“Deep Sea Fish,” by Chi Hui (translated by Brian Bies) is a novelet from the March/April 2018 issue of the Magazine of Fantasy and Science Fiction. At its core, it’s a story about what it means to be human, and what it means to reach for the stars.
Many of us SFF nerds grew up familiar with “The Martian Chronicles;” stories about the inhabitants of other planets interacting with, or being discovered long dead by, humans are a staple of SFF. “Deep Sea Fish” features a galaxy spanning civilization (not carbon based!) that has flourished on other planets and then vanished. Human archeologists studying ancient alien artifacts and remains are absolutely a strongly present theme in this genre, and in “Deep Sea Fish” there’s a group that’s moving quickly to study an area of interest on Titan before a company comes in to terraform the area, and melt it all… as opposed to coming in to build a new high way or condo and bulldozing it all..
The science in this novelet is a little bit shaky, one of the things where you just have to nod and enjoy the substance of the story and the themes it contains. What makes humans different from the aliens who once populated other planets, moons? Why have humans been so slow to explore the stars, as compared to the aliens who we have yet to meet? How has our slowness- and our birth and growth on earth– affected us and our ability to explore, our attitudes toward exploring? Humans aren’t shallow water fish, able to skip from pool to pool and spread our numbers further. We are deep sea fish, only able to travel to new places when we take our environment with us… and taking our environment with us can destroy the places we settle.
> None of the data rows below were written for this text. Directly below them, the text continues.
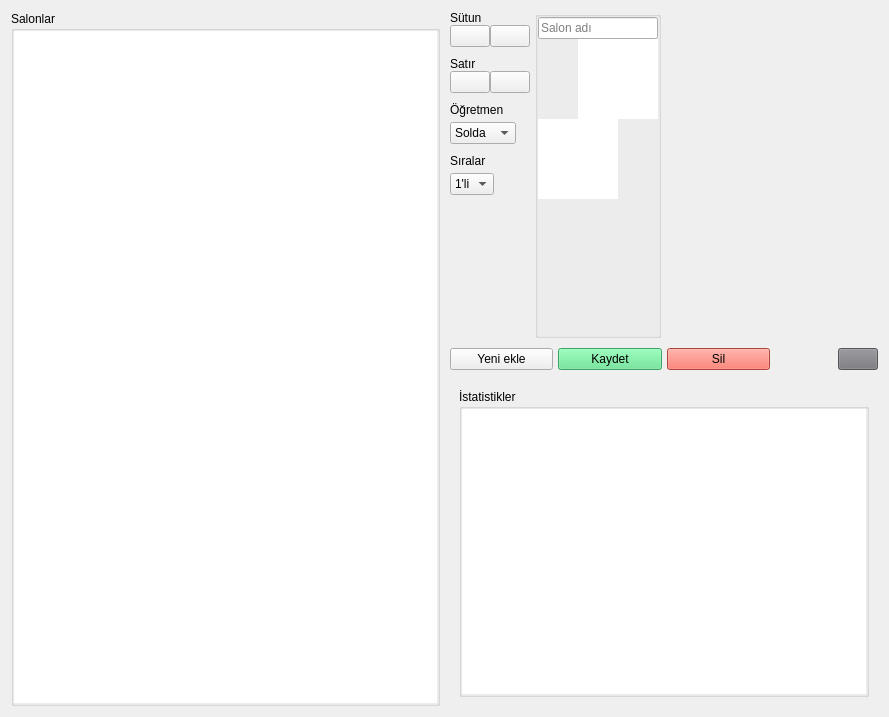
First picture: the form in Forms/salonlar_frame.ui, repository yoseidonn/Kelebek-App, before the edit.
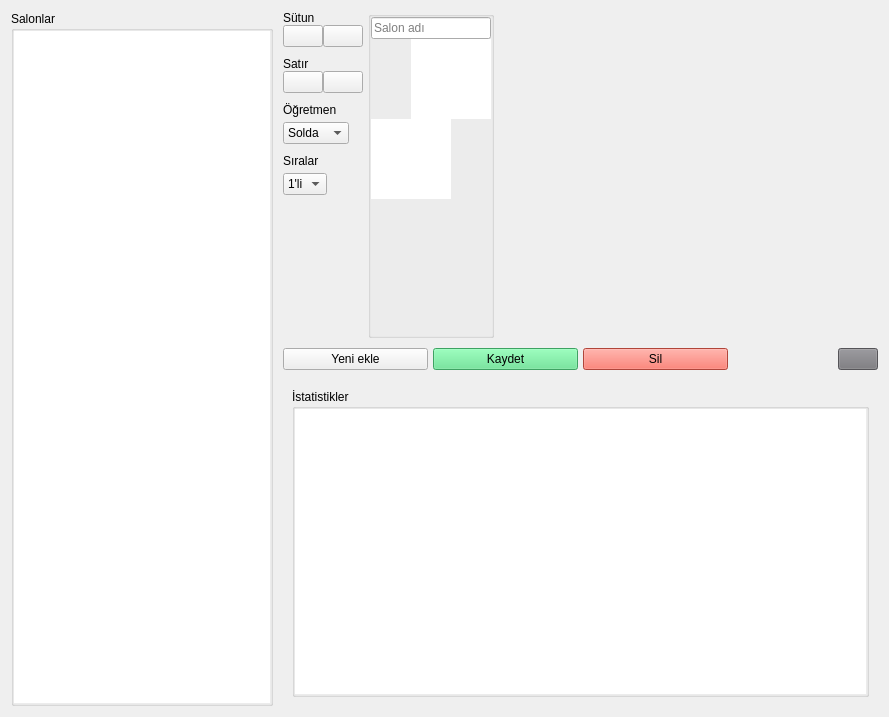
Second picture: the form after the edit.

```diff
--- a/Forms/salonlar_frame.ui
+++ b/Forms/salonlar_frame.ui
@@ -23,7 +23,7 @@
    <property name="spacing">
     <number>10</number>
    </property>
-   <item>
+   <item alignment="Qt::AlignLeft">
     <widget class="QGroupBox" name="groupBox_2">
      <property name="title">
       <string>Salonlar</string>
```
Left out of the diff: 2 changed lines with no effect on the pictures.
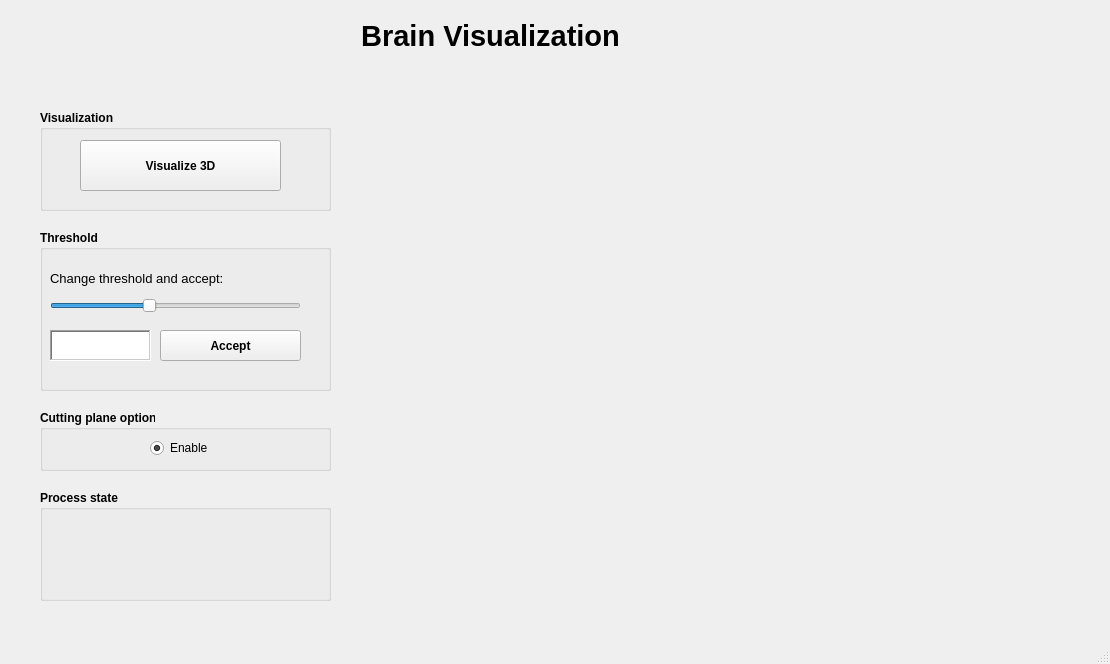
martamycielska/DADM, file DADM/DADM/visualization3d.ui: the form before one commit.
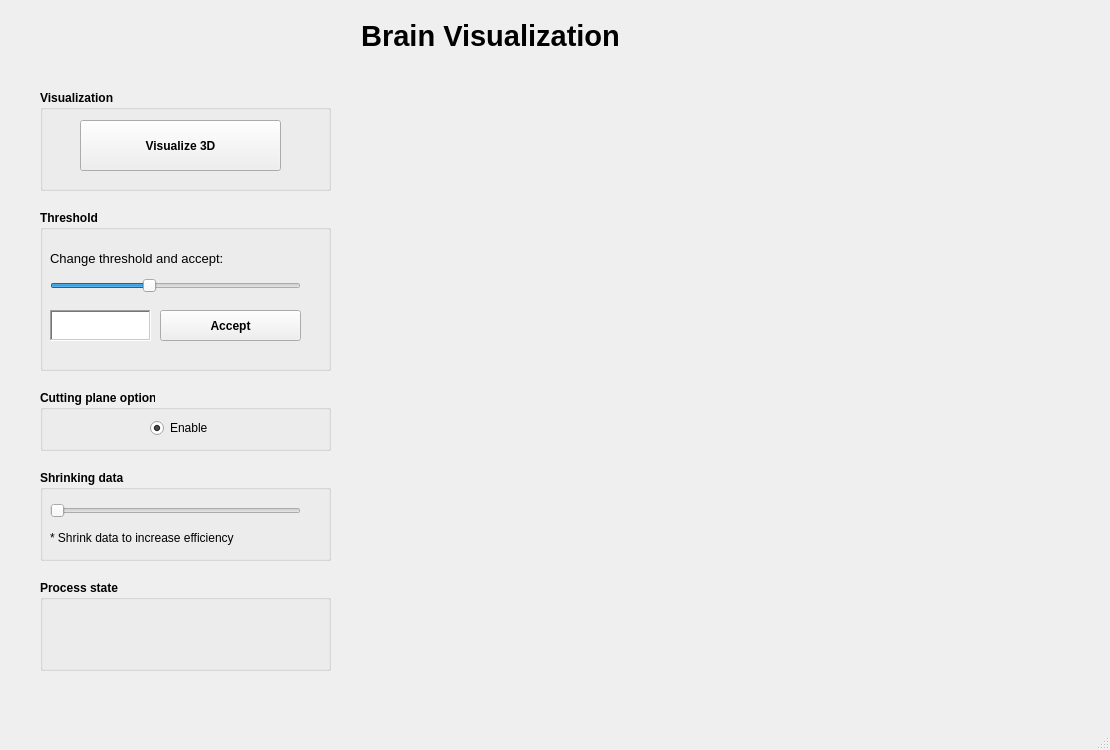
The form after the commit. Custom widgets are drawn as their Qt base class.

Diff of the .ui file:
```diff
--- a/DADM/DADM/visualization3d.ui
+++ b/DADM/DADM/visualization3d.ui
@@ -7,7 +7,7 @@
     <x>0</x>
     <y>0</y>
     <width>1110</width>
-    <height>664</height>
+    <height>750</height>
    </rect>
   </property>
   <property name="windowTitle">
@@ -50,9 +50,9 @@
     <property name="geometry">
      <rect>
       <x>370</x>
-      <y>110</y>
+      <y>80</y>
       <width>721</width>
-      <height>501</height>
+      <height>591</height>
      </rect>
     </property>
    </widget>
@@ -60,7 +60,7 @@
     <property name="geometry">
      <rect>
       <x>40</x>
-      <y>230</y>
+      <y>210</y>
       <width>291</width>
       <height>161</height>
      </rect>
@@ -165,7 +165,7 @@
     <property name="geometry">
      <rect>
       <x>40</x>
-      <y>110</y>
+      <y>90</y>
       <width>291</width>
       <height>101</height>
      </rect>
@@ -197,7 +197,7 @@
     <property name="geometry">
      <rect>
       <x>40</x>
-      <y>410</y>
+      <y>390</y>
       <width>291</width>
       <height>61</height>
      </rect>
@@ -244,9 +244,9 @@
     <property name="geometry">
      <rect>
       <x>40</x>
-      <y>490</y>
+      <y>580</y>
       <width>291</width>
-      <height>111</height>
+      <height>91</height>
      </rect>
     </property>
     <property name="font">
@@ -262,14 +262,14 @@
      <property name="geometry">
       <rect>
        <x>10</x>
-       <y>40</y>
+       <y>30</y>
        <width>271</width>
        <height>51</height>
       </rect>
      </property>
      <property name="font">
       <font>
-       <pointsize>9</pointsize>
+       <pointsize>10</pointsize>
        <weight>50</weight>
        <bold>false</bold>
       </font>
@@ -282,6 +282,63 @@
      </property>
     </widget>
    </widget>
+   <widget class="QGroupBox" name="shrinkDataGroupBox">
+    <property name="geometry">
+     <rect>
+      <x>40</x>
+      <y>470</y>
+      <width>291</width>
+      <height>91</height>
+     </rect>
+    </property>
+    <property name="font">
+     <font>
+      <weight>75</weight>
+      <bold>true</bold>
+     </font>
+    </property>
+    <property name="title">
+     <string>Shrinking data</string>
+    </property>
+    <widget class="QSlider" name="shrinkSlider">
+     <property name="geometry">
+      <rect>
+       <x>10</x>
+       <y>30</y>
+       <width>251</width>
+       <height>22</height>
+      </rect>
+     </property>
+     <property name="minimum">
+      <number>1</number>
+     </property>
+     <property name="maximum">
+      <number>5</number>
+     </property>
+     <property name="orientation">
+      <enum>Qt::Horizontal</enum>
+     </property>
+    </widget>
+    <widget class="QLabel" name="shrinkingLabel">
+     <property name="geometry">
+      <rect>
+       <x>10</x>
+       <y>60</y>
+       <width>251</width>
+       <height>16</height>
+      </rect>
+     </property>
+     <property name="font">
+      <font>
+       <weight>50</weight>
+       <bold>false</bold>
+      </font>
+     </property>
+     <property name="text">
+      <string>* Shrink data to increase efficiency</string>
+     </property>
+    </widget>
+   </widget>
   </widget>
   <widget class="QMenuBar" name="menubar">
    <property name="geometry">
```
As hard science this is, perhaps, a failure. But as a good story it’s a lot of thoughtful fun.